Worship and Christmas Traditions
In these few short weeks we enjoy one of Christianity’s most significant celebrations – the season of Christmas. The celebration of the Incarnation of the Word. Christ’s birth. No doubt your church is filled with Christmas Carols, decorated walls and trees, and probably little children running around dressed as angels, shepherds, wise men, and maybe even farm animals.
I have no statistics (though I’m sure they are available), but it seems that the season of Christmas has produced the greatest number of traditions compared to any other season of the year. Musical traditions, decorating traditions, family traditions, church traditions, shopping traditions, and even mythical traditions abound. I’m sure you have your own list of traditions for the holidays. Miss one of them, and something just doesn’t seem right. Like the whole holiday is out of sync.
Well, traditions really are a wonderful thing – if we are careful to think through the implications of what they mean. Our family started a tradition a number of years ago of staying at home. No trips to Grandma’s and Grandpa’s. No rush to see these friends or that family member. In the hustle and bustle of our regular schedule, this tradition of just staying at home has made Christmas day a wonderful, close family time. We eat breakfast together (one of the only days of the year we do this), reflect upon the Christmas story from Luke 2 (a tradition my wife brought to our family from hers), open the gifts, play, read, watch movies, take naps, or whatever comes up. No pressure, no deadlines, just time together. This tradition is positive in many respects, and the implications of our time together are numerous as we build memories with one another.

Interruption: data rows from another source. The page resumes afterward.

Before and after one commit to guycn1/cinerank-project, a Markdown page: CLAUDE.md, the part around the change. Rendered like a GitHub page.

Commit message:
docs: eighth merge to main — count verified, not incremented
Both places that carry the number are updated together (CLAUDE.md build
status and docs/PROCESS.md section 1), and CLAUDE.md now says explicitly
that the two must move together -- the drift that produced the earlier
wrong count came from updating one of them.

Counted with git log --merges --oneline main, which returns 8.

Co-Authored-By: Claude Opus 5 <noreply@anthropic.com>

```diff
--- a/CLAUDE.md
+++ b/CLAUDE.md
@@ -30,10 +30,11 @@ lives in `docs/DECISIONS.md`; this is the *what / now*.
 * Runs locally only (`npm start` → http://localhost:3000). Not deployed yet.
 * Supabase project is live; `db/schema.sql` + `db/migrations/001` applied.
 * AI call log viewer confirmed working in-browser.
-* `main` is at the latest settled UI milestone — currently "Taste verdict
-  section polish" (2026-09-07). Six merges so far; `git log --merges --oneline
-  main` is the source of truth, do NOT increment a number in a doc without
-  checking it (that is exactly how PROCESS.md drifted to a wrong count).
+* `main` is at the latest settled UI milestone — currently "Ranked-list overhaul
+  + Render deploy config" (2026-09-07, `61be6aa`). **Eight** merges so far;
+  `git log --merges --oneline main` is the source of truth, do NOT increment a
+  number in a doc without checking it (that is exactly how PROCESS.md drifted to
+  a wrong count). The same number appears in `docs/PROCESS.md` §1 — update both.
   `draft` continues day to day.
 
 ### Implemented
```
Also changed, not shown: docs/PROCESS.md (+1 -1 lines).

One of my favorite traditions is shopping the day after Thanksgiving and on Christmas Eve. For over 10 years I worked in retail sales. Of course, Christmas was the busiest season for us. The day after Thanksgiving was often the biggest sales day of the year. I worked from 7 AM to 11 PM, often with few breaks. Christmas Eve was another busy day early on, then customer traffic slowed later in the day as folks headed home to prepare for their festivities. Where was I late in the afternoon? Usually closing up one store or another, relieving other worn-out employees so they could be with their families after a long month of long days. Thankfully, the owners were often very gracious and allowed me to leave early as well. Today, I enjoy visiting the malls on these days, not to shop, but to just be there and know I don’t have to work. Those years of experience gave me a real appreciation for the sacrifices that many workers make around the holidays. My mall visits on those days remind me of that, and keep me thankful.
On the other hand, some traditions we keep only because they are traditions. And they are hard to break. These are the kind that often cause us to stumble in our faith, because we place more trust in the tradition than in God’s word. We believe a fable rather than the truth.
One very obvious example of this from Christmas is our constant return, year after year, to the three kings that visited Jesus in the manger. There they are in the church yard and the life-size nativity scene. Here they are in the mall gift shop that sells a beautiful porcelain set featuring these three guys (as well as a very well-groomed Mary – Did she really just have a baby?). I find these “Kings” in children’s pictorial bibles. We hear about them every year as the congregation sings “We Three Kings of Orient Are…”
Well, I hope to not burst anybody’s bubble, but read the biblical account carefully and you’ll find that our tradition is far from the truth. The “Magi” may have been kings, but are more accurately described as wise men. There may have been three, but there is no indication of this in Scripture. They did visit Jesus, but not at the manger, and possibly up to two years after His birth (that would make Him a toddler at the time!!). (Oh, by the way, the shepherds never saw the star, according to the Bible – only in another traditional Christmas carol.)
Can I suggest a new tradition? Set up your nativity scene on the West end of your house. This works well for my family, since that puts it right next to the fireplace and in the same room as most of our decorations. Then, grab the Wise Men, their camels, gifts, and whatever else seems to go with them specifically, and head to the East end of your house – even if that’s in a different room. Now, put them there on a shelf, or dresser. That way the wise men are in the right context according to the truth of the story – out in the East following the star.
When it comes to traditions, the best thing we can do for ourselves and for our kids is not reject or accept them just because they are traditions, but think through them together. Why were they established? What did they mean originally? Do they still mean the same thing today? Can we recover the original intent if it has been altered? Why should we hold to this tradition? Is this tradition becoming more important than the truth? These questions, and others, can help us discover our own motives for holding on to traditions. Hold those motives up in the light of God’s word, and don’t be afraid to change if necessary. This analysis and reanalysis is healthy in our personal life, our family life and our church life.
Posted on December 8, 2014, in Christian Worldview, Content of Worship, Corporate Worship, Leadership, theology, Worship Leader and tagged Mark Sooy, theology, worship, worship leader, WorshipThink. Bookmark the permalink. Leave a comment.